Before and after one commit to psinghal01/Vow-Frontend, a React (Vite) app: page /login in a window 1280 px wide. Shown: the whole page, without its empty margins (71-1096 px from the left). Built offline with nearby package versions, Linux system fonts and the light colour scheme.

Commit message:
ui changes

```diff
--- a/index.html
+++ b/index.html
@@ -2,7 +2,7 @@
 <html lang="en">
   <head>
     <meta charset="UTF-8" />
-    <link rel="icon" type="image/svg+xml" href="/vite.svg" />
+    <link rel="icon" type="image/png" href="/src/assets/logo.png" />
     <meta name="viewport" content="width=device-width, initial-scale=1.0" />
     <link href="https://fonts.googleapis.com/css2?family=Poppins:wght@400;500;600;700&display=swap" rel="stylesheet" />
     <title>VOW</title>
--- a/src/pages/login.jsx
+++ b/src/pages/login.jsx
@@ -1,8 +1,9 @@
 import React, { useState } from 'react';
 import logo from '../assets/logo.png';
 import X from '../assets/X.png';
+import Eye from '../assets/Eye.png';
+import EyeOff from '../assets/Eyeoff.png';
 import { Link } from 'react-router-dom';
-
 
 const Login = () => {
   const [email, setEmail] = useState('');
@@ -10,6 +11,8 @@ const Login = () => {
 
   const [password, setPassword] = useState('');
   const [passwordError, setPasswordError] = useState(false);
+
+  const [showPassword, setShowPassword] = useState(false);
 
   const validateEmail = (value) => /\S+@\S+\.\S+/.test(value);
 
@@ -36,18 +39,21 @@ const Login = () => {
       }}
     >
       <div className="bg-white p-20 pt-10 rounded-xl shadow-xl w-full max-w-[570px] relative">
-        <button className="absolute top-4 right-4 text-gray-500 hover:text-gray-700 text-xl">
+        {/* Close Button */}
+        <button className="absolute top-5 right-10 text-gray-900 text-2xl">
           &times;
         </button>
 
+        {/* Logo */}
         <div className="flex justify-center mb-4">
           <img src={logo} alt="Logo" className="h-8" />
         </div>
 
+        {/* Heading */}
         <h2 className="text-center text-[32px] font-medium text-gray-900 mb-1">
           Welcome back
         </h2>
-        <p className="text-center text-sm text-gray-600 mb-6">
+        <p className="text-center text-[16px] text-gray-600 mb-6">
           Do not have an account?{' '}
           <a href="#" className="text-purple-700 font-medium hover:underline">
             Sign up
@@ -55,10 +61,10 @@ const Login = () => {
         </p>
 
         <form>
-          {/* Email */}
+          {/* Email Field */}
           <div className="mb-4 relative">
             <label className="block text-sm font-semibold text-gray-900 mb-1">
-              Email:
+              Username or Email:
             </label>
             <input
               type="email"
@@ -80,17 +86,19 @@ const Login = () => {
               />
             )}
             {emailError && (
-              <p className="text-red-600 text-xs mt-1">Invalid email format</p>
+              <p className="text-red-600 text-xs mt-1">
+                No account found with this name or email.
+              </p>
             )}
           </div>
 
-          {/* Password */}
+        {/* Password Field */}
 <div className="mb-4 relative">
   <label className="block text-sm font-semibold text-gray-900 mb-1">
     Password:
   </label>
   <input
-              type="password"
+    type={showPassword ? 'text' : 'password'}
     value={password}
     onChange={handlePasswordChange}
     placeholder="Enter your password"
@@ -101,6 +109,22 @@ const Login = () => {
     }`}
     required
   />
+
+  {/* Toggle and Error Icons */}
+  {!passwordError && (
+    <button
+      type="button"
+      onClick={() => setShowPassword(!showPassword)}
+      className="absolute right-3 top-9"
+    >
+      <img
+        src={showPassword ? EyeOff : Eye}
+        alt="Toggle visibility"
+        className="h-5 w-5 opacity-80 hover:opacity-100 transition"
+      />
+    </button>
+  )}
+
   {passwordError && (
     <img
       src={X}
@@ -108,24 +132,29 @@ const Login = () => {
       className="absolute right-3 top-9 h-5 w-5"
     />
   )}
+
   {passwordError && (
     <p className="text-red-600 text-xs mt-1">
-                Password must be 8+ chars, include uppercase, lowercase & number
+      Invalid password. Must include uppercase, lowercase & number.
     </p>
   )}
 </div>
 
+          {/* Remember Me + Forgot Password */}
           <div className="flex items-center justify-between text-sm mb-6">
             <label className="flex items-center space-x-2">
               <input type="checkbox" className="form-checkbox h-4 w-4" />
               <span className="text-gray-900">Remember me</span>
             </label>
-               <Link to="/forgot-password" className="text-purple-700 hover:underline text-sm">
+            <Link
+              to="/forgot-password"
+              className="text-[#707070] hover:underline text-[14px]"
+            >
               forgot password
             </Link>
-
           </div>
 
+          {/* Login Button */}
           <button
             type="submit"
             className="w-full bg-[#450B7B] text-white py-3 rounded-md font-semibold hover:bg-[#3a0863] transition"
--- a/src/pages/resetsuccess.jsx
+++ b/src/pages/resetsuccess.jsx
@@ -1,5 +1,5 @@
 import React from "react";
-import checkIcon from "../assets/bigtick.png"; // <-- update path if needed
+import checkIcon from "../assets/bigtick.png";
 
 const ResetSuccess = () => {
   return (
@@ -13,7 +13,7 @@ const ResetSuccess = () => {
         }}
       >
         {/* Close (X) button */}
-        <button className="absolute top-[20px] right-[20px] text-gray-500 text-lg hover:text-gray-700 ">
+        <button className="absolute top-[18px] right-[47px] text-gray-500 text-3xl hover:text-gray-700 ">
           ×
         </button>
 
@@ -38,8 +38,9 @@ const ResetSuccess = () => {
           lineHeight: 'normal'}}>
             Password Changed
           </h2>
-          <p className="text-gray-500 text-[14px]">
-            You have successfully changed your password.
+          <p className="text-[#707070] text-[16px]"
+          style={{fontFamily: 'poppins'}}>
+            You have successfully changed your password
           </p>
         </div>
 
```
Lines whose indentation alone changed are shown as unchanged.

| WHAT IS EXPECTED |
Across all the records above, find each line with "assets" in it and copy it.

| TASK OUTPUT |
+    <link rel="icon" type="image/png" href="/src/assets/logo.png" />
 import logo from '../assets/logo.png';
 import X from '../assets/X.png';
+import Eye from '../assets/Eye.png';
+import EyeOff from '../assets/Eyeoff.png';
-import checkIcon from "../assets/bigtick.png"; // <-- update path if needed
+import checkIcon from "../assets/bigtick.png";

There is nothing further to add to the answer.